Tech security researcher Kai Greshake told Vice in March that hackers could trick Bing's AI chatbot into asking for personal information from users through the use of hidden text prompts.
"As a member of the sector, I see this developing into a serious problem," Kaushik said, adding: "To create more complex detection techniques and build open standards for recognizing bots, developers and academics must collaborate."
He believes education and awareness campaigns are essential so the public can be more cautious and confident while "conversing online with strangers."
Mr. Cooper agreed.
"The bot-human confusion could lead to misunderstandings, mistrust, and misuse of personal data. It's like chatting with a parrot, thinking it's a person: amusing until it repeats your secrets."
He compared the rise in bot traffic to inviting a fox into the henhouse. "We need to be vigilant and proactive in our defenses."
For some, the solution is simple. Just "unplug" from the digital world.

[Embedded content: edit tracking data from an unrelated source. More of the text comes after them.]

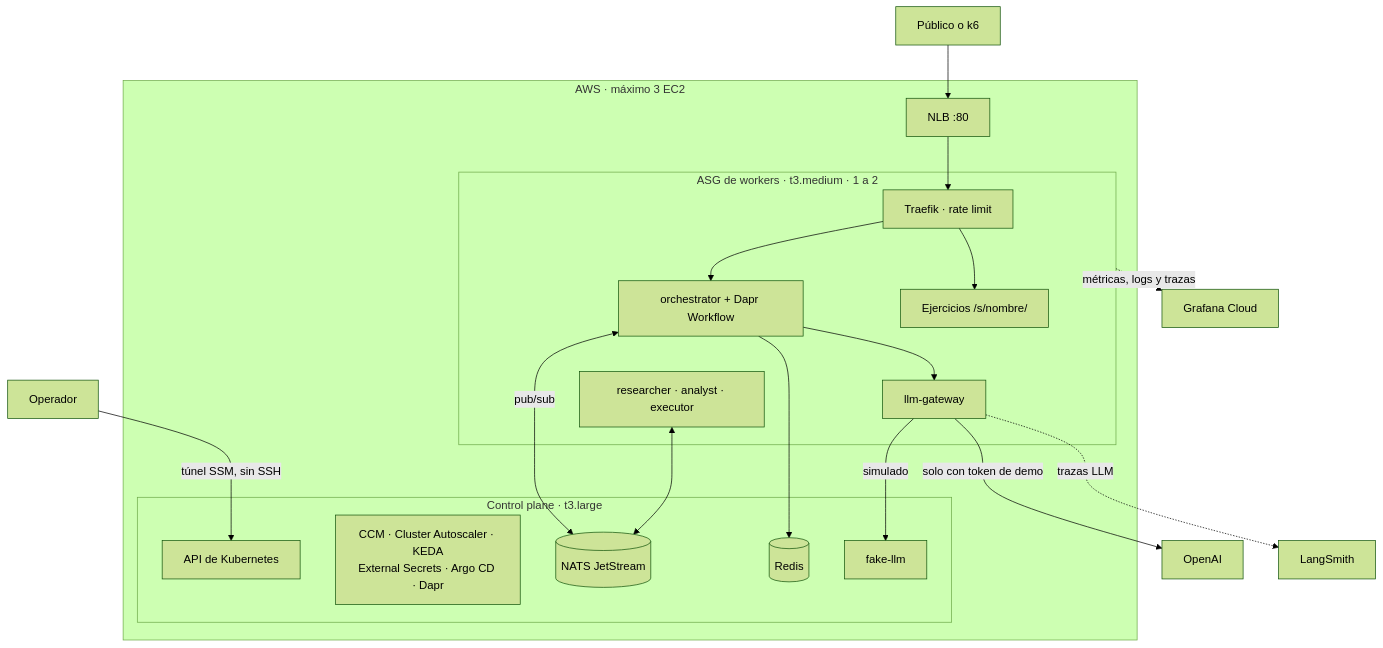
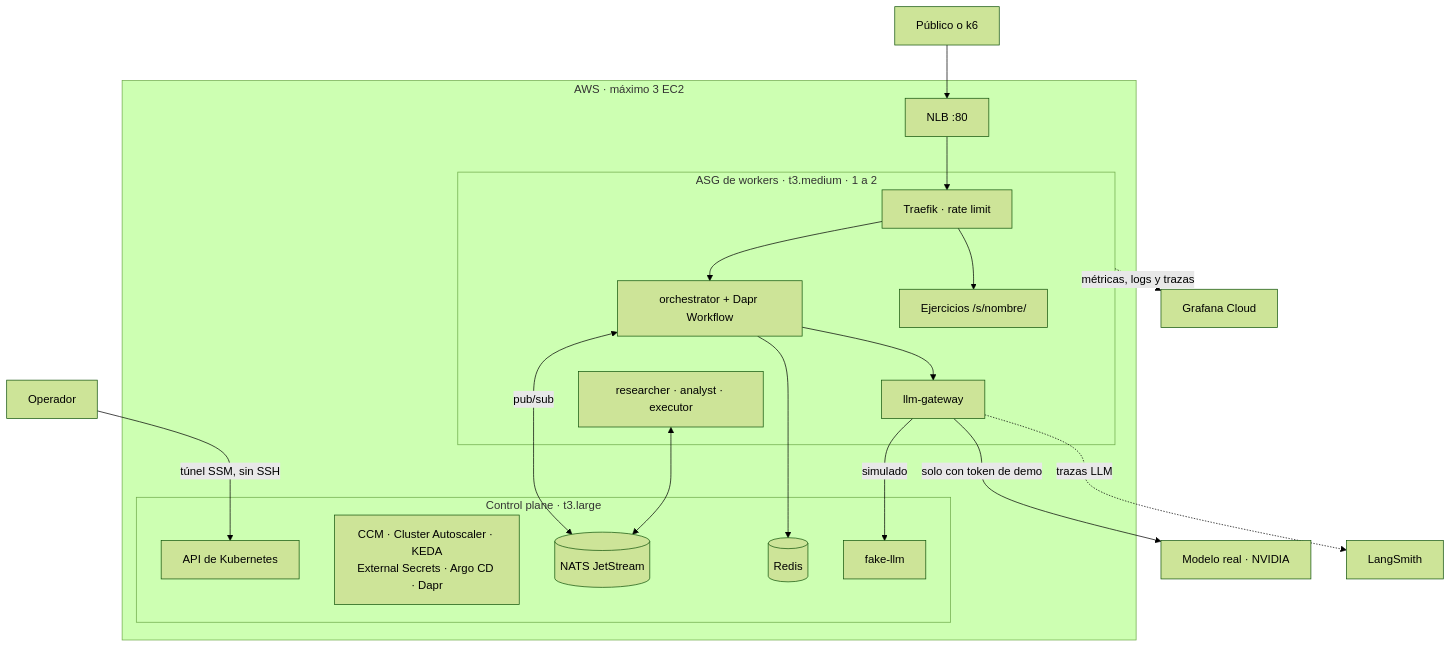
Before and after one commit to Andresm98/03-agentic-platform-swe: the first of 2 diagrams in README.md, drawn with Mermaid (forest theme). The commit also changed other lines of this file and 2 other files, not shown here.

````diff
--- a/README.md
+++ b/README.md
@@ -38,36 +38,36 @@
 ```mermaid
 flowchart TB
   user["Público o k6"] --> nlb["NLB :80"]
   operator["Operador"] -->|"túnel SSM, sin SSH"| api["API de Kubernetes"]
 
   subgraph vpc["AWS · máximo 3 EC2"]
     nlb --> traefik
 
     subgraph workers["ASG de workers · t3.medium · 1 a 2"]
       traefik["Traefik · rate limit"]
       orch["orchestrator + Dapr Workflow"]
       agents["researcher · analyst · executor"]
       gw["llm-gateway"]
       student["Ejercicios /s/nombre/"]
     end
 
     subgraph cp["Control plane · t3.large"]
       api
       platform["CCM · Cluster Autoscaler · KEDA<br/>External Secrets · Argo CD · Dapr"]
       nats[("NATS JetStream")]
       redis[("Redis")]
       fake["fake-llm"]
     end
   end
 
   traefik --> orch
   traefik --> student
   orch <-->|"pub/sub"| nats
   agents <--> nats
   orch --> redis
   orch --> gw
   gw -->|"simulado"| fake
-  gw -->|"solo con token de demo"| openai["OpenAI"]
+  gw -->|"solo con token de demo"| openai["Modelo real · NVIDIA"]
   gw -.->|"trazas LLM"| langsmith["LangSmith"]
   workers -.->|"métricas, logs y trazas"| grafana["Grafana Cloud"]
 ```
````
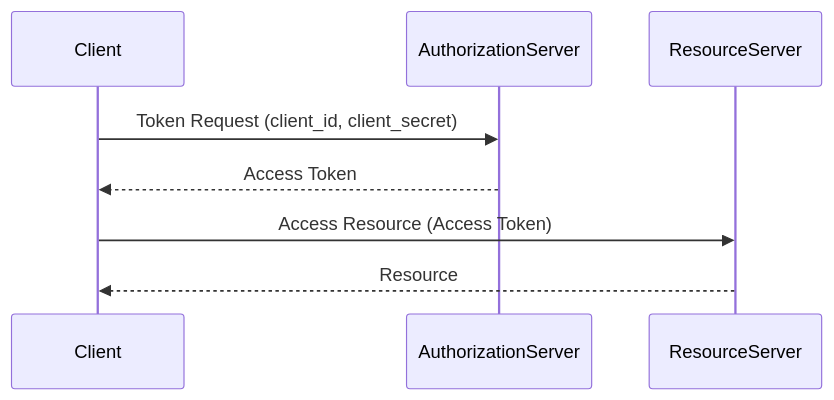
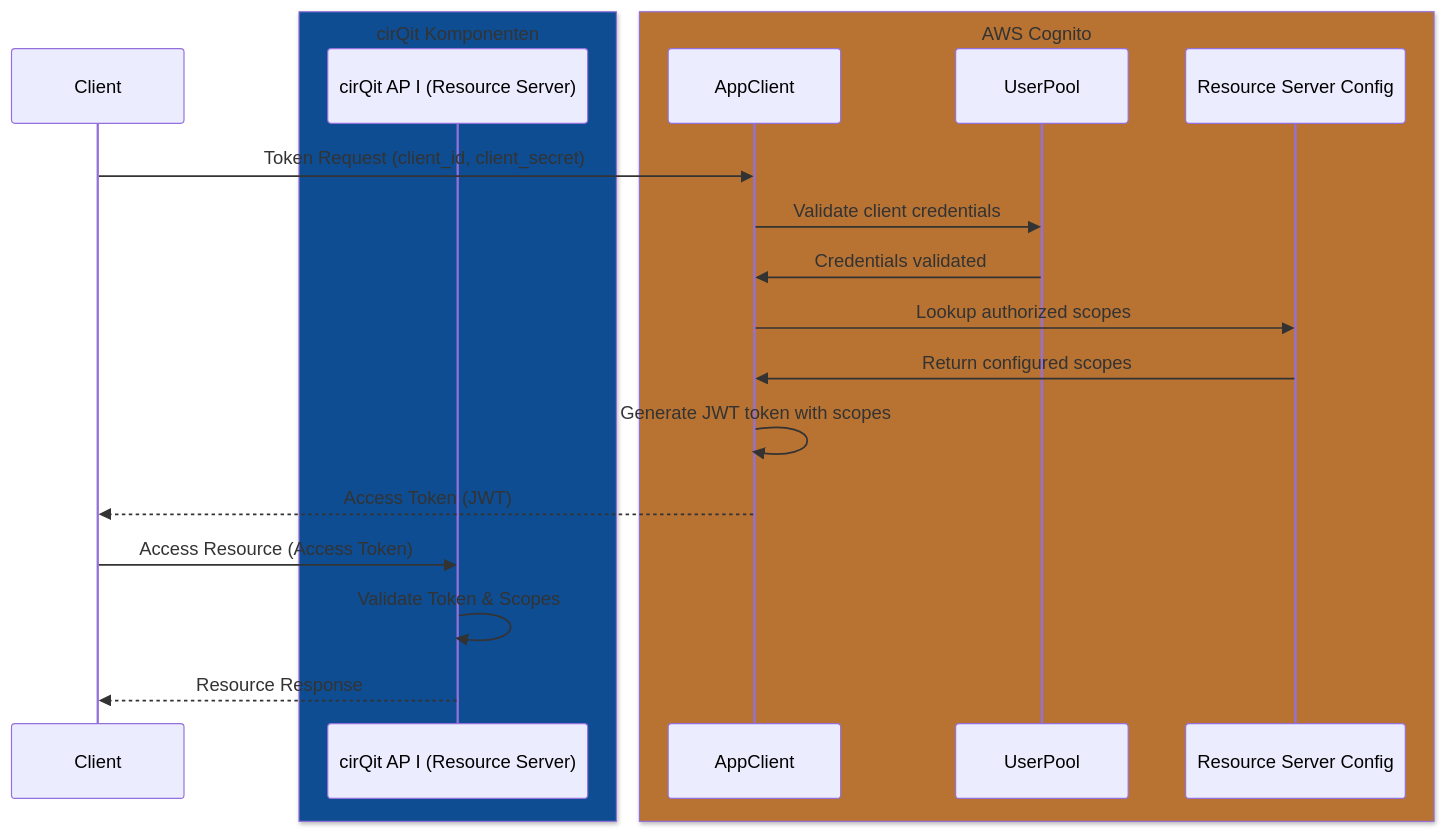
The diagram in example/client-credentials-flow/README.md (the-cirqit-editor/cirqit-openAPI), drawn with Mermaid before and after one commit. The commit also changed other lines of this file and 6 other files, not shown here.

Commit message:
CIR-590 document all authentication flows with mermaid

````diff
--- a/example/client-credentials-flow/README.md
+++ b/example/client-credentials-flow/README.md
@@ -7,11 +7,25 @@
 ```mermaid
 sequenceDiagram
     participant Client
-    participant AuthorizationServer
-    participant ResourceServer
 
-    Client->>AuthorizationServer: Token Request (client_id, client_secret)
-    AuthorizationServer-->>Client: Access Token
-    Client->>ResourceServer: Access Resource (Access Token)
-    ResourceServer-->>Client: Resource
+    box rgb(15, 77, 146)  cirQit Komponenten
+        participant API as cirQit AP I (Resource Server)
+    end
+
+    box rgb(184, 115, 51)  AWS Cognito
+    participant AppClient
+        participant UserPool
+        participant ScopeConfig as Resource Server Config
+    end
+
+    Client->>AppClient: Token Request (client_id, client_secret)
+    AppClient->>UserPool: Validate client credentials
+    UserPool->>AppClient: Credentials validated
+    AppClient->>ScopeConfig: Lookup authorized scopes
+    ScopeConfig->>AppClient: Return configured scopes
+    AppClient->>AppClient: Generate JWT token with scopes
+    AppClient-->>Client: Access Token (JWT)
+    Client->>API: Access Resource (Access Token)
+    API->>API: Validate Token & Scopes
+    API-->>Client: Resource Response
 ```
````
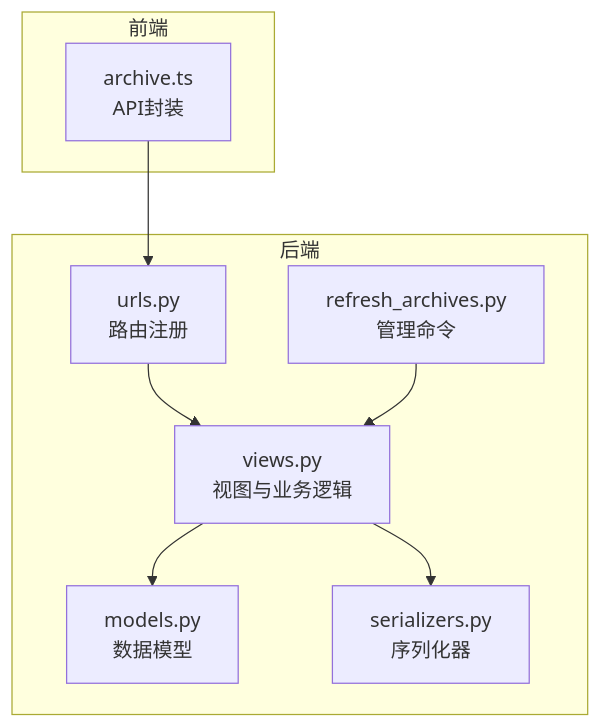
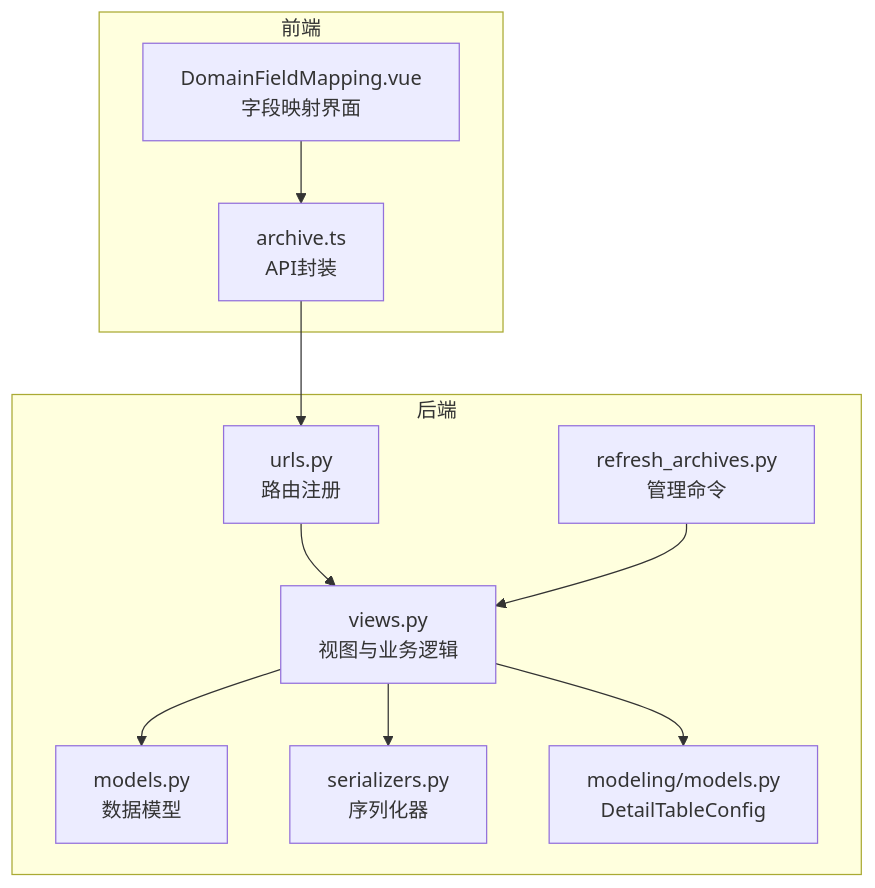
The first of 6 diagrams in .qoder/repowiki/zh/content/档案管理模块/API同步管理.md (zyp-coder/Metadata), drawn with Mermaid before and after one commit. The commit also changed other lines of this file and 42 other files, not shown here.

````diff
--- a/.qoder/repowiki/zh/content/档案管理模块/API同步管理.md
+++ b/.qoder/repowiki/zh/content/档案管理模块/API同步管理.md
@@ -36,18 +47,22 @@
 ```mermaid
 graph TB
 subgraph "后端"
 M["models.py<br/>数据模型"]
 V["views.py<br/>视图与业务逻辑"]
 S["serializers.py<br/>序列化器"]
 U["urls.py<br/>路由注册"]
 C["refresh_archives.py<br/>管理命令"]
+MD["modeling/models.py<br/>DetailTableConfig"]
 end
 subgraph "前端"
 F["archive.ts<br/>API封装"]
+DF["DomainFieldMapping.vue<br/>字段映射界面"]
 end
 F --> U
 U --> V
 V --> M
 V --> S
+V --> MD
 C --> V
+DF --> F
 ```
````
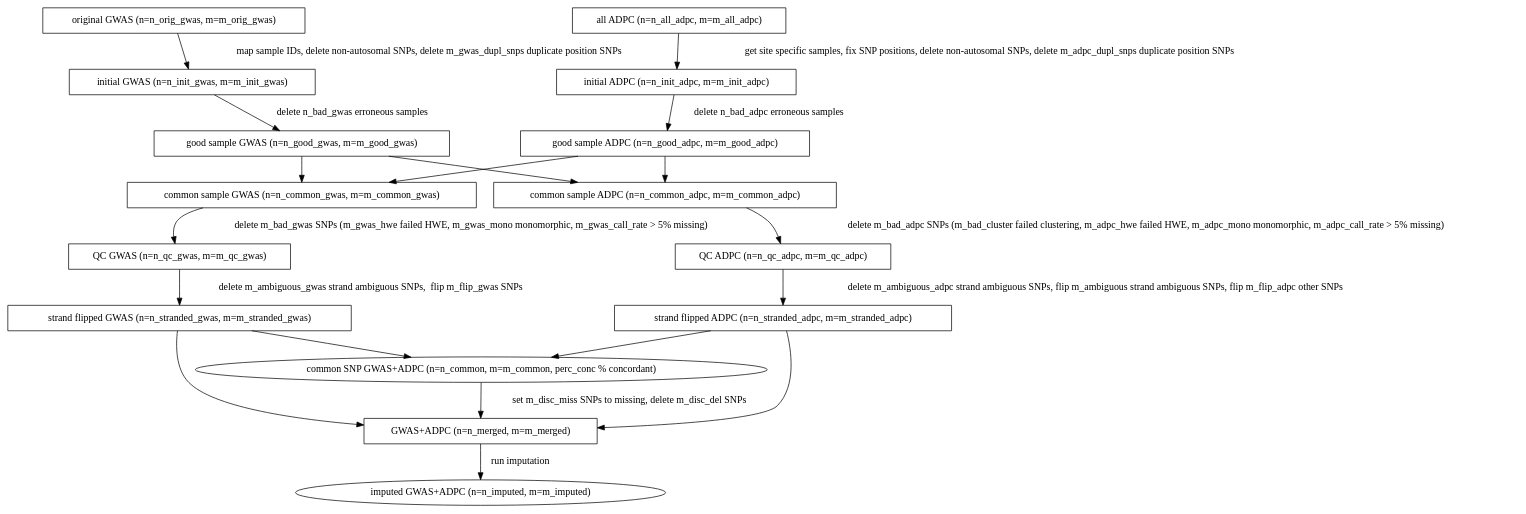
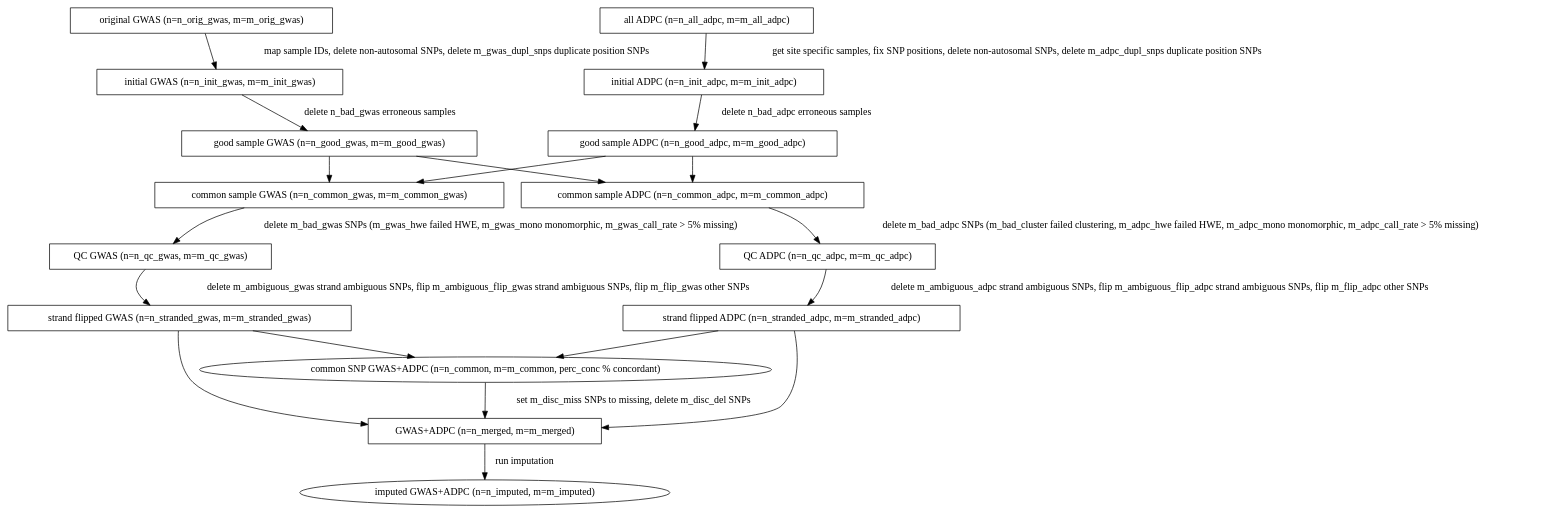
The diagram in doc/flow.dot (CAAPA/gwas_adpc_imputation_pipeline), drawn with Graphviz before and after one commit. The commit also changed 6 other files, not shown here.

Commit message:
Changing pipeline to use same AT/GC SNP process for both GWAS and ADPC

```diff
--- a/doc/flow.dot
+++ b/doc/flow.dot
@@ -1,91 +1,91 @@
 #!dot
 digraph {
 
     //Initial GWAS flow
 
     ORIG_GWAS [label="original GWAS (n=n_orig_gwas, m=m_orig_gwas)",
                shape=box] //params: n_orig_gwas, m_orig_gwas
     INIT_GWAS [label="initial GWAS (n=n_init_gwas, m=m_init_gwas)",
                shape=box] //params: n_init_gwas, m_init_gwas
     ORIG_GWAS -> INIT_GWAS [label= " map sample IDs, delete non-autosomal SNPs, delete m_gwas_dupl_snps duplicate position SNPs"];
                  //script: get_gwas_samples
 
 
     GOOD_GWAS [label="good sample GWAS (n=n_good_gwas, m=m_good_gwas)",
                shape=box] //params: n_good_gwas, m_good_gwas
     INIT_GWAS -> GOOD_GWAS [label=" delete n_bad_gwas erroneous samples"];
                 //script: get_good_samples; params: n_bad_gwas
 
     COMMON_GWAS [label="common sample GWAS (n=n_common_gwas, m=m_common_gwas)",
                  shape=box] //params: n_common_gwas, m=m_common_gwas
     GOOD_GWAS -> COMMON_GWAS;
                  //script: get_common_samples
 
     QC_GWAS [label="QC GWAS (n=n_qc_gwas, m=m_qc_gwas)",
              shape=box] //params: n_qc_gwas, m=m_qc_gwas
     COMMON_GWAS -> QC_GWAS [label=" delete m_bad_gwas SNPs (m_gwas_hwe failed HWE, m_gwas_mono monomorphic, m_gwas_call_rate > 5% missing)"];
                 //script: do_gwas_qc; params: m_bad_gwas
                 //m (whatever subcategories removed)
 
 
     FLIPPED_GWAS [label="strand flipped GWAS (n=n_stranded_gwas, m=m_stranded_gwas)",
                   shape=box] //params: n_stranded_gwas, m_stranded_gwas
-    QC_GWAS -> FLIPPED_GWAS [label=" delete m_ambiguous_gwas strand ambiguous SNPs,  flip m_flip_gwas SNPs"];
+    QC_GWAS -> FLIPPED_GWAS  [label=" delete m_ambiguous_gwas strand ambiguous SNPs, flip m_ambiguous_flip_gwas strand ambiguous SNPs, flip m_flip_gwas other SNPs"];
                  //script: flip_strands; params: m_flip_gwas, m_ambiguous_gwas
 
 
     //Initial ADPC flow
 
     ALL_ADPC [label="all ADPC (n=n_all_adpc, m=m_all_adpc)",
               shape=box] //params:n_all_adpc, m_all_adpc
     INIT_ADPC [label="initial ADPC (n=n_init_adpc, m=m_init_adpc)",
                shape=box] //params: n_init_adpc, m_init_adpc
     ALL_ADPC -> INIT_ADPC [label=" get site specific samples, fix SNP positions, delete non-autosomal SNPs, delete m_adpc_dupl_snps duplicate position SNPs"]
                 //script: get_adpc_samples (site)
 
 
     GOOD_ADPC [label="good sample ADPC (n=n_good_adpc, m=m_good_adpc)",
                shape=box] //params: n_good_adpc, m_good_adpc
     INIT_ADPC -> GOOD_ADPC [label=" delete n_bad_adpc erroneous samples"];
                 //script: get_good_samples; params: n_bad_adpc
 
     COMMON_ADPC [label="common sample ADPC (n=n_common_adpc, m=m_common_adpc)",
                  shape=box] //params: n_common_adpc, m=m_common_adpc
     GOOD_ADPC -> COMMON_ADPC;
                  //script: get_common_samples
 
     QC_ADPC [label="QC ADPC (n=n_qc_adpc, m=m_qc_adpc)",
              shape=box] //params: n_qc_adpc, m=m_qc_adpc
     COMMON_ADPC -> QC_ADPC [label=" delete m_bad_adpc SNPs (m_bad_cluster failed clustering, m_adpc_hwe failed HWE, m_adpc_mono monomorphic, m_adpc_call_rate > 5% missing)"];
                 //script: do_adpc_qc; params: m_bad_adpc
                 //m (whatever subcategories removed)
                 //remember to also remove ACGT
 
     FLIPPED_ADPC [label="strand flipped ADPC (n=n_stranded_adpc, m=m_stranded_adpc)",
                   shape=box] //params: n_stranded_adpc, m_stranded_adpc
-    QC_ADPC -> FLIPPED_ADPC [label=" delete m_ambiguous_adpc strand ambiguous SNPs, flip m_ambiguous strand ambiguous SNPs, flip m_flip_adpc other SNPs"];
+    QC_ADPC -> FLIPPED_ADPC [label=" delete m_ambiguous_adpc strand ambiguous SNPs, flip m_ambiguous_flip_adpc strand ambiguous SNPs, flip m_flip_adpc other SNPs"];
                  //script: flip_strands; params: m_flip_adpc, m_ambiguous_adpc
 
 
 
     //GWAS + ADPC flows
 
     GOOD_ADPC -> COMMON_GWAS;
     GOOD_GWAS -> COMMON_ADPC;
 
     COMMON_SNP [label="common SNP GWAS+ADPC (n=n_common, m=m_common, perc_conc % concordant)",
                 shape=ellipse] //params: n_common, m_common
     FLIPPED_GWAS -> COMMON_SNP; //script: get_common_snp_files
     FLIPPED_ADPC -> COMMON_SNP; //script: get_common_snp_files
 
     MERGED [label="GWAS+ADPC (n=n_merged, m=m_merged)",
             shape=box] //params: n_merged, m_merged
     COMMON_SNP -> MERGED [label= " set m_disc_miss SNPs to missing, delete m_disc_del SNPs"];
             //script: merge_adpc_gwas; params: m_disc_miss, m_disc_del
     FLIPPED_GWAS -> MERGED;
     FLIPPED_ADPC -> MERGED;
 
     IMPUTED [label="imputed GWAS+ADPC (n=n_imputed, m=m_imputed)"]
     MERGED -> IMPUTED [label=" run imputation"];
                 //script:
 }
```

It's a sentiment shared often alongside notions of moving off the grid and a longing for the days when the "dead internet theory" seemed much less plausible. But for many, this isn't realistic.
Alternatively, some are striving for a balance with their online usage, including limiting social media usage.
Humanity's love-hate relationship with social media, especially Facebook and Twitter, has created anxiety, anger, and depression for millions.
Despite an uptick in social media usage this year, roughly two-thirds of Americans believe the platforms have a primarily negative effect on life.
And the surge in bot traffic is throwing gas on this fire.
Stepping back from social media and its bot swarms has its merits.
Findings from a 2022 study noted participants who took a one-week break from the platforms experienced improvements in anxiety, depression, and their overall sense of well-being.
As humanity's day-to-day interactions continue shifting from physical to virtual, people have become increasingly dependent on the web. So it begs to question: Can humans take back the internet from the bots?
Some tech experts believe it's possible. And it starts with helping people identify what they're engaging with.
"There are a few strategies users can employ to identify bots," Zachary Kann, the founder of Smart Geek Home, told The Epoch Times.
In his experience as a network security professional, Mr. Kann said there are methods a user can employ to determine if they're interacting with another person.
Like Mr. Cooper, he suggested watching response patterns carefully.
"Bots often respond instantly and may use repetitive language."
Mr. Kann also said people should check profiles since bots often have generic or incomplete online profiles.
He added an inability to distinguish between bots and humans could lead to research accuracy challenges.
"It can lead to skewed data analytics, as bot interactions can inflate website traffic and engagement metrics."